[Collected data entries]
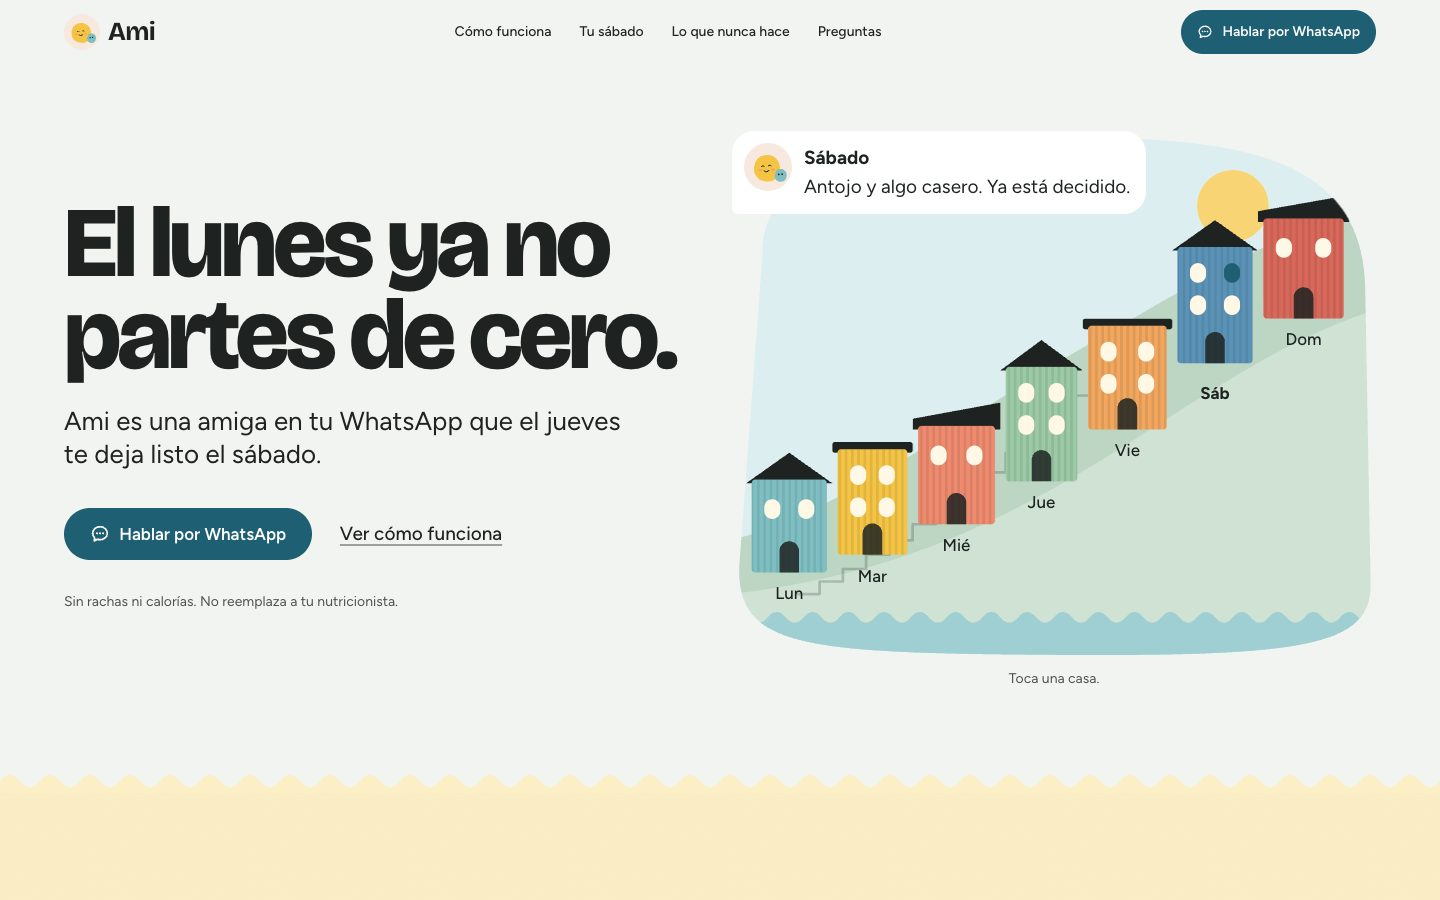
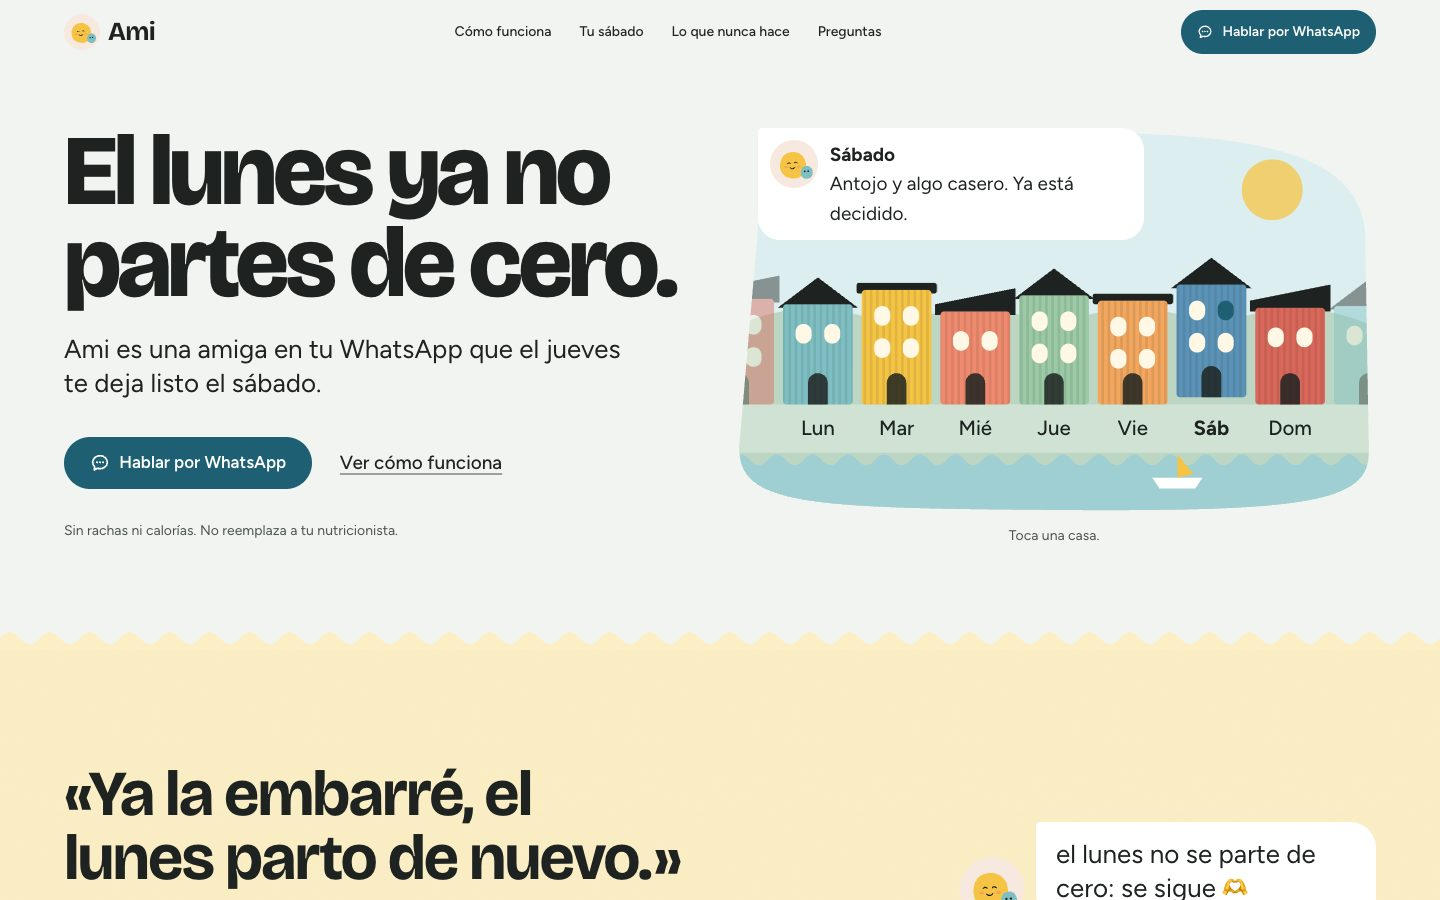
feat(landing): level waterfront week instead of a rising hill
The diagonal hill read as a climb and dropped Sunday back to Monday at
the bottom. Seven houses now sit in a level row by the sea, with
unnamed neighbours at both edges so the week runs on. Sunday's note no
longer frames Monday as a restart.

diff --git a/landing/src/components/BordeCostero.tsx b/landing/src/components/BordeCostero.tsx
@@ -2,8 +2,10 @@ import { useState } from "react";
 import { AvatarAmi } from "./Avatar";
 
 /**
- * La semana como un cerro de Valparaíso: siete casas que suben, una por día.
- * El viernes y el sábado son casas como las otras, y el cerro nunca baja.
+ * La semana como el borde costero de Valparaíso: siete casas en fila, a la
+ * misma altura, frente al mar. No hay subida ni cima: el sábado y el domingo
+ * son casas como las otras, y a los lados asoman casas sin nombre porque la
+ * semana sigue de largo (el domingo pasa al lunes sin salto).
  * Cada casa es un botón: al tocarla dice qué le toca a ese día en el plan.
  */
 type Casa = {
@@ -18,18 +20,26 @@ type Casa = {
   nota: string;
 };
 
+const BASE = 318;
+
 const CASAS: Casa[] = [
-  { dia: "Lunes", corto: "Lun", x: 22, base: 506, ancho: 84, alto: 104, color: "var(--casa-celeste)", techo: "dos-aguas", nota: "Tu pauta, como siempre." },
-  { dia: "Martes", corto: "Mar", x: 118, base: 486, ancho: 78, alto: 118, color: "var(--casa-amarillo)", techo: "plano", nota: "Tu pauta, a tu ritmo." },
-  { dia: "Miércoles", corto: "Mié", x: 208, base: 452, ancho: 86, alto: 110, color: "var(--casa-rosado)", techo: "media", nota: "Tu pauta. Un día normal, y está bien." },
-  { dia: "Jueves", corto: "Jue", x: 306, base: 404, ancho: 80, alto: 128, color: "var(--casa-menta)", techo: "dos-aguas", nota: "Dejas listo el sábado, con la cabeza fresca." },
-  { dia: "Viernes", corto: "Vie", x: 398, base: 346, ancho: 88, alto: 116, color: "var(--casa-naranja)", techo: "plano", nota: "Carrete con tus amigas. Es parte del plan." },
-  { dia: "Sábado", corto: "Sáb", x: 498, base: 282, ancho: 84, alto: 130, color: "var(--casa-azul)", techo: "dos-aguas", nota: "Antojo y algo casero. Ya está decidido." },
-  { dia: "Domingo", corto: "Dom", x: 594, base: 222, ancho: 90, alto: 112, color: "var(--casa-rojo)", techo: "media", nota: "Sigues donde quedaste. No hay cuenta que limpiar." },
+  { dia: "Lunes", corto: "Lun", x: 57, base: BASE, ancho: 78, alto: 112, color: "var(--casa-celeste)", techo: "dos-aguas", nota: "Tu pauta, como siempre." },
+  { dia: "Martes", corto: "Mar", x: 145, base: BASE, ancho: 78, alto: 128, color: "var(--casa-amarillo)", techo: "plano", nota: "Tu pauta, a tu ritmo." },
+  { dia: "Miércoles", corto: "Mié", x: 233, base: BASE, ancho: 78, alto: 104, color: "var(--casa-rosado)", techo: "media", nota: "Tu pauta. Un día normal, y está bien." },
+  { dia: "Jueves", corto: "Jue", x: 321, base: BASE, ancho: 78, alto: 122, color: "var(--casa-menta)", techo: "dos-aguas", nota: "Dejas listo el sábado, con la cabeza fresca." },
+  { dia: "Viernes", corto: "Vie", x: 409, base: BASE, ancho: 78, alto: 116, color: "var(--casa-naranja)", techo: "plano", nota: "Carrete con tus amigas. Es parte del plan." },
+  { dia: "Sábado", corto: "Sáb", x: 497, base: BASE, ancho: 78, alto: 126, color: "var(--casa-azul)", techo: "dos-aguas", nota: "Antojo y algo casero. Ya está decidido." },
+  { dia: "Domingo", corto: "Dom", x: 585, base: BASE, ancho: 78, alto: 108, color: "var(--casa-rojo)", techo: "media", nota: "Un día tranquilo. Mañana sigues igual que siempre." },
+];
+
+/** Casas sin nombre a los lados: la semana sigue antes y después. */
+const VECINAS: Casa[] = [
+  { dia: "", corto: "", x: -31, base: BASE, ancho: 78, alto: 118, color: "var(--casa-rojo)", techo: "media", nota: "" },
+  { dia: "", corto: "", x: 673, base: BASE, ancho: 78, alto: 110, color: "var(--casa-celeste)", techo: "dos-aguas", nota: "" },
 ];
 
 const ANCHO = 720;
-const ALTO = 600;
+const ALTO = 440;
 
 function Techo({ c }: { c: Casa }) {
   const y = c.base - c.alto;
@@ -75,7 +85,7 @@ function Ventanas({ c, encendida }: { c: Casa; encendida: boolean }) {
   );
 }
 
-export function Cerro() {
+export function BordeCostero() {
   const [activa, setActiva] = useState(5);
   const casa = CASAS[activa];
 
@@ -88,41 +98,38 @@ export function Cerro() {
           </pattern>
           {/* La vista recortada como una mancha, no como un rectángulo. */}
           <clipPath id="vista">
-            <path d="M34 150 C 30 60, 150 22, 380 20 C 600 18, 706 56, 708 190 L 714 520 C 714 588, 640 600, 360 598 C 80 596, 6 590, 8 500 Z" />
+            <path d="M30 110 C 28 40, 150 14, 380 14 C 600 14, 704 40, 708 130 L 712 372 C 712 428, 640 438, 360 436 C 80 434, 8 430, 8 366 Z" />
           </clipPath>
         </defs>
 
         <g clipPath="url(#vista)">
           <rect width={ANCHO} height={ALTO} fill="var(--vista)" />
-          {/* Sol de día, luna de noche: el mismo círculo cambia con el tema. */}
-          <circle cx="560" cy="96" r="40" fill="var(--ventana)" />
-          <circle cx="560" cy="96" r="40" fill="var(--casa-amarillo)" opacity="0.7" />
+          <circle cx="604" cy="78" r="34" fill="var(--casa-amarillo)" opacity="0.75" />
 
-          {/* El cerro de atrás y el de adelante. */}
-          <path d="M0 470 C 140 430, 260 330, 400 250 C 520 180, 620 120, 720 96 L720 600 L0 600 Z" fill="var(--cerro-2)" />
-          <path d="M0 530 C 150 512, 260 470, 380 400 C 500 330, 600 250, 720 212 L720 600 L0 600 Z" fill="var(--cerro)" />
-
-          {/* La escalera que sube entre las casas. */}
+          {/* Los cerros de atrás: lomas parejas, ninguna más alta que otra. */}
           <path
-            d="M72 530 h26 v-14 h26 v-14 h26 v-16 h26 v-16 h26 v-18 h26 v-18 h26 v-20 h26 v-20 h26 v-22 h26 v-22 h26 v-20 h26 v-22 h26 v-20 h26 v-18 h26 v-18"
-            fill="none"
-            stroke="var(--tinta)"
-            strokeOpacity="0.22"
-            strokeWidth="3"
-            strokeLinejoin="round"
+            d={`M0 232 ${Array.from({ length: 4 }, (_, k) => `Q${k * 180 + 90} 190 ${k * 180 + 180} 232`).join(" ")} L720 440 L0 440 Z`}
+            fill="var(--cerro-2)"
           />
+
+          {/* El paseo frente al mar, de lado a lado. */}
+          <rect x="0" y={BASE} width={ANCHO} height="54" fill="var(--cerro)" />
+
+          {VECINAS.map((c) => (
+            <g key={c.x} opacity="0.45">
+              <Techo c={c} />
+              <rect x={c.x} y={c.base - c.alto} width={c.ancho} height={c.alto} rx={4} fill={c.color} />
+              <Ventanas c={c} encendida={false} />
+            </g>
+          ))}
 
           {CASAS.map((c, i) => {
             const sel = i === activa;
             return (
-              <g
-                key={c.dia}
-                className="casa-entra"
-                style={{ ["--i" as string]: i }}
-              >
+              <g key={c.dia} className="casa-entra" style={{ ["--i" as string]: i }}>
                 <g
                   style={{
-                    transform: sel ? "translateY(-10px)" : "none",
+                    transform: sel ? "translateY(-8px)" : "none",
                     transition: "transform 380ms var(--ease-salto)",
                   }}
                 >
@@ -131,25 +138,20 @@ export function Cerro() {
                   <rect x={c.x} y={c.base - c.alto} width={c.ancho} height={c.alto} rx={4} fill="url(#calamina)" />
                   <Ventanas c={c} encendida={sel} />
                 </g>
-                <text
-                  x={c.x + c.ancho / 2}
-                  y={c.base + 30}
-                  textAnchor="middle"
-                  fontSize="19"
-                  fontWeight={sel ? 700 : 500}
-                  fill="var(--tinta)"
-                >
+                <text x={c.x + c.ancho / 2} y={c.base + 34} textAnchor="middle" fontSize="23" fontWeight={sel ? 700 : 500} fill="var(--tinta)">
                   {c.corto}
                 </text>
               </g>
             );
           })}
 
-          {/* El mar, con el mismo borde de calamina. */}
+          {/* El mar, con el borde de calamina, y un bote. */}
           <path
-            d={`M0 556 ${Array.from({ length: 19 }, (_, k) => `Q${k * 40 + 10} 544 ${k * 40 + 20} 556 T${k * 40 + 40} 556`).join(" ")} L720 600 L0 600 Z`}
+            d={`M0 380 ${Array.from({ length: 18 }, (_, k) => `Q${k * 40 + 10} 368 ${k * 40 + 20} 380 T${k * 40 + 40} 380`).join(" ")} L720 440 L0 440 Z`}
             fill="var(--mar)"
           />
+          <path d="M470 400h56l-8 12h-40z" fill="var(--superficie)" />
+          <path d="M498 400v-26l18 22z" fill="var(--casa-amarillo)" />
         </g>
       </svg>
 
@@ -169,7 +171,7 @@ export function Cerro() {
               left: `${((c.x - 8) / ANCHO) * 100}%`,
               top: `${((c.base - c.alto - 34) / ALTO) * 100}%`,
               width: `${((c.ancho + 16) / ANCHO) * 100}%`,
-              height: `${((c.alto + 72) / ALTO) * 100}%`,
+              height: `${((c.alto + 78) / ALTO) * 100}%`,
             }}
           />
         ))}
@@ -177,7 +179,7 @@ export function Cerro() {
 
       <figcaption
         aria-live="polite"
-        className="absolute top-[2%] left-0 flex max-w-[66%] items-start gap-3 rounded-[1.4rem] rounded-bl-md bg-superficie py-3 pr-4 pl-3 text-chico sm:text-cuerpo"
+        className="mt-3 flex items-start gap-3 rounded-[4px_22px_22px_22px] bg-superficie py-3 pr-4 pl-3 text-chico sm:absolute sm:top-[2%] sm:left-[4%] sm:mt-0 sm:max-w-[60%] sm:text-cuerpo"
       >
         <AvatarAmi className="size-10 shrink-0 sm:size-12" />
         <span>

diff --git a/landing/src/index.css b/landing/src/index.css
@@ -3,11 +3,10 @@
 @import "@fontsource-variable/figtree";
 
 /* ---------------------------------------------------------------------------
-   «Cerro de calamina»
-   La semana como un cerro de Valparaíso: siete casas de colores, y el finde es
-   una casa más, no un hoyo. Fondo de bruma de puerto, tinta azul bahía, campos
-   del color de las casas y un solo verde para lo que se toca (hablar por
-   WhatsApp, elegir, avanzar). Los bordes ondulados son el perfil de la calamina.
+   «Borde costero»
+   La semana como una fila de casas de Valparaíso frente al mar, todas a la
+   misma altura: el finde es una casa más y la fila sigue de largo. Los bordes
+   ondulados son el perfil de la calamina.
 --------------------------------------------------------------------------- */
 
 :root {

diff --git a/landing/index.html b/landing/index.html
@@ -31,7 +31,7 @@
     <meta property="og:url" content="https://hola-ami.vercel.app/" />
     <meta property="og:image:width" content="1200" />
     <meta property="og:image:height" content="630" />
-    <meta property="og:image:alt" content="Un cerro de Valparaíso con siete casas de colores, una por cada día de la semana." />
+    <meta property="og:image:alt" content="Siete casas de colores de Valparaíso en fila frente al mar, una por cada día de la semana." />
     <meta name="twitter:card" content="summary_large_image" />
   </head>
   <body>

diff --git a/landing/src/components/Portada.tsx b/landing/src/components/Portada.tsx
@@ -1,5 +1,5 @@
 import { NOMBRE, WHATSAPP_URL } from "../config";
-import { Cerro } from "./Cerro";
+import { BordeCostero } from "./BordeCostero";
 import { AvatarAmi } from "./Avatar";
 import { IconoChat } from "./Icono";
 import { Onda } from "./Onda";
@@ -78,7 +78,7 @@ export function Portada() {
           </p>
         </div>
         <div className="lg:col-span-6">
-          <Cerro />
+          <BordeCostero />
           <p className="mt-3 text-center text-chico text-tinta-suave">Toca una casa.</p>
         </div>
       </div>

diff --git a/landing/src/components/Cierre.tsx b/landing/src/components/Cierre.tsx
@@ -3,7 +3,7 @@ import { AvatarAmi } from "./Avatar";
 import { IconoChat } from "./Icono";
 import { Onda } from "./Onda";
 
-/** El cerro vuelve al final, en silueta: siete casas, una por día. */
+/** El borde costero vuelve al final, en silueta: una fila de casas que sigue de largo. */
 const SILUETA = [
   [0, 64, 70],
   [70, 82, 92],

diff --git a/landing/README.md b/landing/README.md
@@ -37,7 +37,7 @@ Ya está creado: el proyecto `ami-landing` en la cuenta personal, enlazado al re
 
 ## Decisiones
 
-- **Concepto «Cerro de calamina».** La semana es un cerro de Valparaíso con siete casas que siempre suben. El viernes y el sábado son casas como las demás, no un hoyo, y el cerro nunca baja: el lunes se sigue, no se parte de cero. Es una imagen, no un marcador de progreso (acordamos no medir progreso acumulado). Los bordes ondulados entre secciones son el perfil de la calamina.
+- **Concepto «Borde costero».** La semana es una fila de siete casas de Valparaíso frente al mar, todas a la misma altura, y a los lados asoman casas sin nombre porque la semana sigue de largo: el domingo pasa al lunes sin salto. Antes era un cerro con las casas subiendo en diagonal («Cerro de calamina»), pero se leía como una montaña que hay que escalar, y del domingo, arriba, se «caía» al lunes, abajo: justo el «parto de cero» que se quiere evitar. Además chocaba con no mostrar progreso. Los bordes ondulados entre secciones son el perfil de la calamina.
 - **La paleta de Ami, solo en claro** (la misma de los mockups): neblina `#F2F4F1` de fondo, tinta `#1E2321`, amarillo ascensor, celeste cerro y rubor como campos, y el azul puerto `#1F5F73` solo en lo que se toca (hablar por WhatsApp, elegir, avanzar).
 - **Letra:** Bricolage Grotesque para el nombre y los títulos, y Figtree para el texto, como en los mockups.
 - **Poco texto, escenas cotidianas:** el corazón de la página son seis escenas de un finde (saliendo de la U, la foto del refri, el completo del carrete, la caña, el sushi con las amigas, la culpa del domingo), cada una con su dibujo. Al tocarla, el chat muestra qué le escribe Ami en ese momento.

**Task:** For every line of the data above that contains "fila", copy that line.

**Result:**
+ * La semana como el borde costero de Valparaíso: siete casas en fila, a la
+   La semana como una fila de casas de Valparaíso frente al mar, todas a la
+   misma altura: el finde es una casa más y la fila sigue de largo. Los bordes
+    <meta property="og:image:alt" content="Siete casas de colores de Valparaíso en fila frente al mar, una por cada día de la semana." />
+/** El borde costero vuelve al final, en silueta: una fila de casas que sigue de largo. */
+- **Concepto «Borde costero».** La semana es una fila de siete casas de Valparaíso frente al mar, todas a la misma altura, y a los lados asoman casas sin nombre porque la semana sigue de largo: el domingo pasa al lunes sin salto. Antes era un cerro con las casas subiendo en diagonal («Cerro de calamina»), pero se leía como una montaña que hay que escalar, y del domingo, arriba, se «caía» al lunes, abajo: justo el «parto de cero» que se quiere evitar. Además chocaba con no mostrar progreso. Los bordes ondulados entre secciones son el perfil de la calamina.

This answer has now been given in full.